**Exercise:**
Scan the entries for "Test". Every line that holds it is to be copied.

**Dataset:**
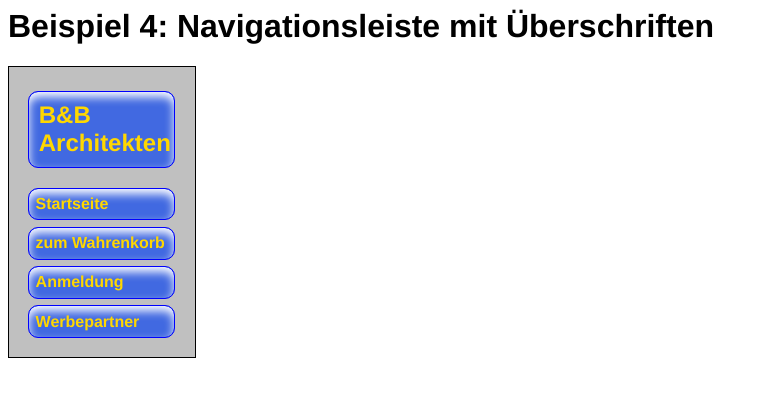
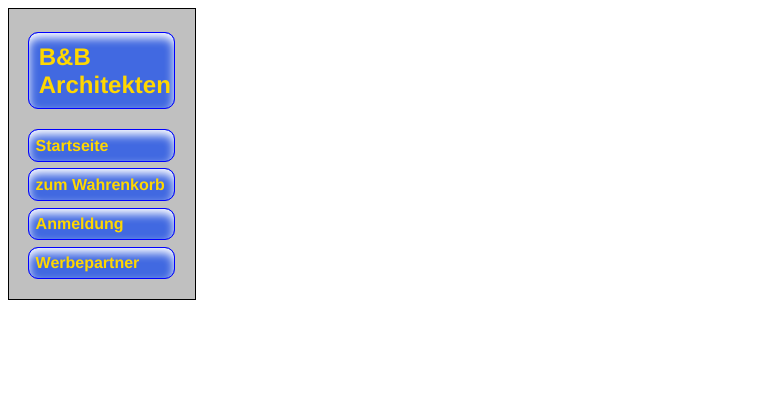
Before and after one commit to MichelBartels/Webseite, a PHP site: page /Test.php in a window 1280 px wide. Shown: the top 397 px of the page, without its empty margins (0-768 px from the left). Run offline with PHP 8.4, Linux system fonts and the light colour scheme.

Commit message:
Update Test.php

```diff
--- a/Test.php
+++ b/Test.php
@@ -4,7 +4,6 @@
 </head>
 <body>
 <div>
-<h1 id="Beispiel">Beispiel 4: Navigationsleiste mit Überschriften</h1>
 <nav>
 	<ul>
 		<li>
```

**Answer to this task:**
Before and after one commit to MichelBartels/Webseite, a PHP site: page /Test.php in a window 1280 px wide. Shown: the top 397 px of the page, without its empty margins (0-768 px from the left). Run offline with PHP 8.4, Linux system fonts and the light colour scheme.
Update Test.php
--- a/Test.php
+++ b/Test.php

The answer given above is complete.